Rugby: Sunwolves' rally falls short

The Bulls' Nick De Jager (with ball) shrugs off a tackle by a Sunwolves opponent during yesterday's Super Rugby game. The Bulls led 23-10 at one stage, but the newcomers fought back to finish 27-30.
The Bulls' Nick De Jager (with ball) shrugs off a tackle by a Sunwolves opponent during yesterday's Super Rugby game. The Bulls led 23-10 at one stage, but the newcomers fought back to finish 27-30.ST PHOTO: LIM YAOHUI

Despite clever tactics, newcomers' loss to Bulls brings anguish of 2nd narrow defeat

SUPER RUGBY

Sunwolves 27
Bulls 30

It appears the National Stadium is both a talisman and a curse for the Sunwolves. First they lost to the Cheetahs by just one point. Yesterday, they fell to the Bulls by three, leaving them still without a maiden Super Rugby victory.

The 30-27 defeat extended the Japanese franchise's losing streak to four games since joining the elite club competition this year.

Yet, while Kallang has been the site of their heartbreaks, it has also been the stage for their finest performances. They were outclassed in their other games against the Rebels (9-35) and Lions (13-26).

Yesterday, they started bravely, courtesy of a second-minute try by flanker Andrew Durutalo. But the Bulls muscled their way to a 23-10 lead through tries by captain Adriaan Strauss (26th minute) and flanker Roelof Smit (47th).

The Sunwolves struggled to cope with the physicality of the Bulls, who were effective at the rucks, dominated the scrums and had 70 per cent of possession in the first half. The hosts then cleverly resorted to chipping and kicking to try to counter their stronger opponents.

In the 56th minute, they finally found a gap on the left flank. And Japanese star Akihito Yamada recorded his fourth try in two games in Singapore, following the first-half hat-trick he scored in the Sunwolves' 31-32 loss to the Cheetahs a fortnight ago.

The 7,571-strong crowd sensed a possible comeback victory for the home side, but Jamba Ulengo's try shut the door in the 66th minute.

Nonetheless, the Sunwolves finished with a flourish thanks to scrum-half Yuki Yatomi's try at the death.

Coach Mark Hammett felt the three tries which his team conceded were not from defensive errors.

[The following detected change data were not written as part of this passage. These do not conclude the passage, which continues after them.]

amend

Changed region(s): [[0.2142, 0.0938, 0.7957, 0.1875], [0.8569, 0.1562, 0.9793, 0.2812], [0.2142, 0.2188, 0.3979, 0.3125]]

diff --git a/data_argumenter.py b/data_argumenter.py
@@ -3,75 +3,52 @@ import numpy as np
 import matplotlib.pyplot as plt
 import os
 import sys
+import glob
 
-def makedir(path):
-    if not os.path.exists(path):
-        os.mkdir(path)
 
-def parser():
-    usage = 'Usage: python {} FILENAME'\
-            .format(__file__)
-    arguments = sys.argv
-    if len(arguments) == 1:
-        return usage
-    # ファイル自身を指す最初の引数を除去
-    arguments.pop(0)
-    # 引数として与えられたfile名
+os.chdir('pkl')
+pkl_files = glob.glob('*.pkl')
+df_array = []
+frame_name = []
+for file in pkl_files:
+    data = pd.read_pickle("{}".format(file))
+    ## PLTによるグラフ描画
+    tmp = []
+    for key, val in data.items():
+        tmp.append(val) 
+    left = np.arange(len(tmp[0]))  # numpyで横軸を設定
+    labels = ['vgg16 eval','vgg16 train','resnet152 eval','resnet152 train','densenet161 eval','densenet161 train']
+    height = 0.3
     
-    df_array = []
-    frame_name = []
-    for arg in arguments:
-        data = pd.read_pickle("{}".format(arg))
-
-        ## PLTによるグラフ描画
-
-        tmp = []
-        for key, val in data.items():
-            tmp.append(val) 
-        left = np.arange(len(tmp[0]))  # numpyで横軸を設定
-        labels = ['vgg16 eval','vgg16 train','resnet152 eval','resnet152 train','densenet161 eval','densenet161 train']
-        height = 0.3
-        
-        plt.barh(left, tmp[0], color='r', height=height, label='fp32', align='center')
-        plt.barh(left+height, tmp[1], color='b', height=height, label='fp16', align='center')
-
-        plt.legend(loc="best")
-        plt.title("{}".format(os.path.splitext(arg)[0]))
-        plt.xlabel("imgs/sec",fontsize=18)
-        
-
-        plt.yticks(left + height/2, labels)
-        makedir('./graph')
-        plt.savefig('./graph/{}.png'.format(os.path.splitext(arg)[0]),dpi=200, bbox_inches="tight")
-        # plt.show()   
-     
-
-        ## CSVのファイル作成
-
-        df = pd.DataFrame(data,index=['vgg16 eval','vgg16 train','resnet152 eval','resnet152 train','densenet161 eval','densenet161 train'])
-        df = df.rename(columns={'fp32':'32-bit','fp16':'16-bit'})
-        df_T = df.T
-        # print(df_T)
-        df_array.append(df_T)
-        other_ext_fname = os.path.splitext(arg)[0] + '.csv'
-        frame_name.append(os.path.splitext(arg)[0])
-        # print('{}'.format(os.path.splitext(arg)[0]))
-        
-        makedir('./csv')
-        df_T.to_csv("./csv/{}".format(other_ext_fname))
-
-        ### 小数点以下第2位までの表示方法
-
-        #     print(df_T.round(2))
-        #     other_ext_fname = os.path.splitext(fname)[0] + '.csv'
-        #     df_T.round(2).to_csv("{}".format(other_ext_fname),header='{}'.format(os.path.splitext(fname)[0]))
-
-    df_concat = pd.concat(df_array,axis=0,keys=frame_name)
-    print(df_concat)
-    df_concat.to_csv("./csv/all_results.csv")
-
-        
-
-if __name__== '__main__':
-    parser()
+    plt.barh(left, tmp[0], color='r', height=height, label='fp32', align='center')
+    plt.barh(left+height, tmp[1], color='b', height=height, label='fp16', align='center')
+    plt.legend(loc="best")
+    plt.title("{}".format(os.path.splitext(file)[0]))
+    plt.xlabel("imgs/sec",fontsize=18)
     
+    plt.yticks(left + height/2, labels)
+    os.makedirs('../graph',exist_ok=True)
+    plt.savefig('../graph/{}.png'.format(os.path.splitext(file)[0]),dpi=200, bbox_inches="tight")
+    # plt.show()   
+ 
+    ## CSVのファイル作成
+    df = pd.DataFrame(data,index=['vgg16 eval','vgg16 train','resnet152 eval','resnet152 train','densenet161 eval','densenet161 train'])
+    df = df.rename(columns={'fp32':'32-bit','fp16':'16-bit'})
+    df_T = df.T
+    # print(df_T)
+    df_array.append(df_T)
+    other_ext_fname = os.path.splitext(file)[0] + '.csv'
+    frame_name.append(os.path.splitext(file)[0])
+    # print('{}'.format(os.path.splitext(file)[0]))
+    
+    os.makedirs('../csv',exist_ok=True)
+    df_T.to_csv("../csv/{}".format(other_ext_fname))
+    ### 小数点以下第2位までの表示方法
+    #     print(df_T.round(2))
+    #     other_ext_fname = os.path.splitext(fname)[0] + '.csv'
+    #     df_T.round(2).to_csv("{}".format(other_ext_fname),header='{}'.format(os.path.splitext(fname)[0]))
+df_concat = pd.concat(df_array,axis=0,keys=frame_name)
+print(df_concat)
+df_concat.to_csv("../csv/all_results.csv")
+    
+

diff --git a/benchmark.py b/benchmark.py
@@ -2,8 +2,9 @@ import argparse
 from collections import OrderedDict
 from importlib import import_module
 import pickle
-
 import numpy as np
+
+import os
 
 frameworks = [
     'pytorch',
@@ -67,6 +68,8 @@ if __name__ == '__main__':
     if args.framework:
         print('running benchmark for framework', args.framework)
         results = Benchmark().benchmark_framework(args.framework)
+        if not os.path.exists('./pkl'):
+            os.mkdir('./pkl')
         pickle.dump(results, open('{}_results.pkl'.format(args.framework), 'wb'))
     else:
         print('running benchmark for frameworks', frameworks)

The 43-year-old Kiwi said: "They are big guys, and two of the tries were from push-over scrums. I saw real positives and we kept our defensive line."

He also praised Yamada, calling him a "real talent" and adding: "He's a world-class finisher. Singapore seems to bring out the best in him."

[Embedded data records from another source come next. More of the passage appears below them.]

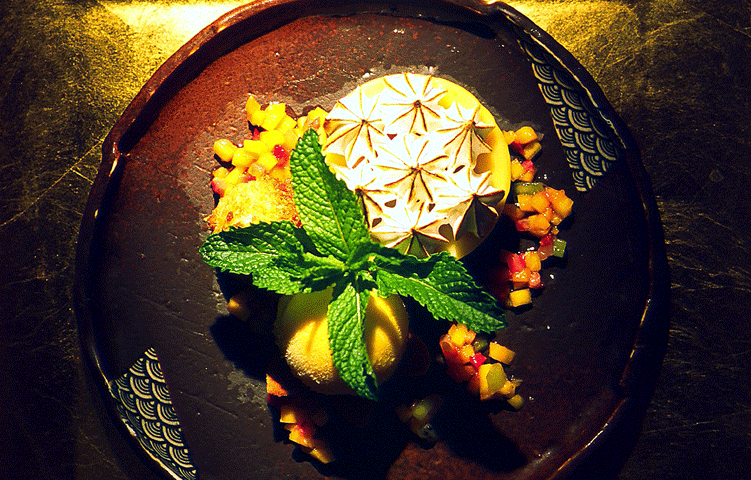
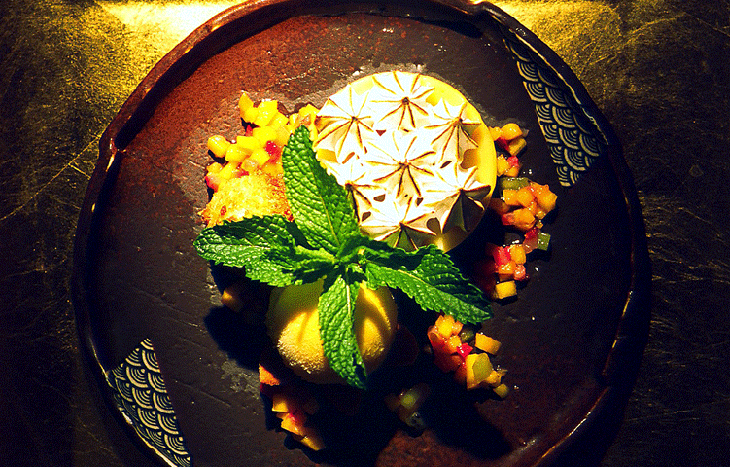
Adds Skim's changes to mine, adds some changes to about page, new image size for slideshow

diff --git a/about.html b/about.html
@@ -7,7 +7,7 @@ title: Mako Catering
   <div id="bio-chef-mako">
     <h2>Chef Mako</h2>
     <img src="" />
-    <a id="bio-lisa-brady" href="">Lisa Brady Bio</a>
+    <!-- <a id="bio-lisa-brady" href="">Lisa Brady Bio</a> -->
     <p>
       As one of the country's most respected Asian chefs, Makoto "Mako" Tanaka is living his dream as the Executive Chef of his
       own restaurant, Mako, in Beverly Hills.  An innovator in Asian-style cuisine, the superstar chef describes his cooking
@@ -36,7 +36,7 @@ title: Mako Catering
   <div id="bio-lisa-brady">
     <h2>Lisa Brady</h2>
     <img src="" />
-    <a id="bio-chef-mako" href="">Chef Mako Bio</a>
+    <!-- <a id="bio-chef-mako" href="">Chef Mako Bio</a> -->
     <p>
       After 16 years of working with Wolfgang Puck in the restaurant business, Lisa Brady has joined forces with Makoto
       Tanaka, to open Mako in Beverly Hills.  While Tanaka mans the kitchen, Brady is in charge of making sure the front of

diff --git a/_includes/aside.html b/_includes/aside.html
@@ -1,17 +1,17 @@
 <nav>
-  <h1>Mako<span class="catering">Catering</span></h1>
+  <h1><a href="/">Mako<span class="catering">Catering</span></a></h1>
   <ul class="aside">
     <li>
-      <a href="#">Services</a>
+      <a href="">Services</a>
     </li>
     <li>
-      <a href="#">Clients</a>
+      <a href="">Clients</a>
     </li>
     <li>
-      <a href="#">About</a>
+      <a href="about.html">About</a>
     </li>
     <li>
-      <a href="#">Contact</a>
+      <a href="">Contact</a>
     </li>
   </ul>
 </nav>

To that, Yamada joked: "I think Singapore can be my second home."

Bulls coach Nollis Marais felt the Sunwolves are an ever-improving side. The South African said: "I'm just glad we played them now, and not weeks later. They're just going to get better, they're a clever side."

But for Sunwolves' skipper Shota Horie, 30, the loss was another wasted opportunity.

The hooker said: "We regret the four losses and it's disappointing. We've just got to look forward to the next game."

The Sunwolves will next travel to South Africa to face the Kings in Port Elizabeth next Saturday.

Like the Sunwolves, the Kings have lost all four of their matches to date this season.

In fact, the South African outfit have a poorer scoring record than the Japanese newcomers, losing by an average margin of 31 points.

Yet, Hammett insists they are not too hung up about getting a win.

He said: "The moment we believe that we are favourites, we are going to lose. And they are playing on their home ground, so we've got to be prepared to put in our best performance."

A version of this article appeared in the print edition of The Sunday Times on March 27, 2016, with the headline 'SUNWOLVES' RALLY FALLS SHORT'. Print Edition | Subscribe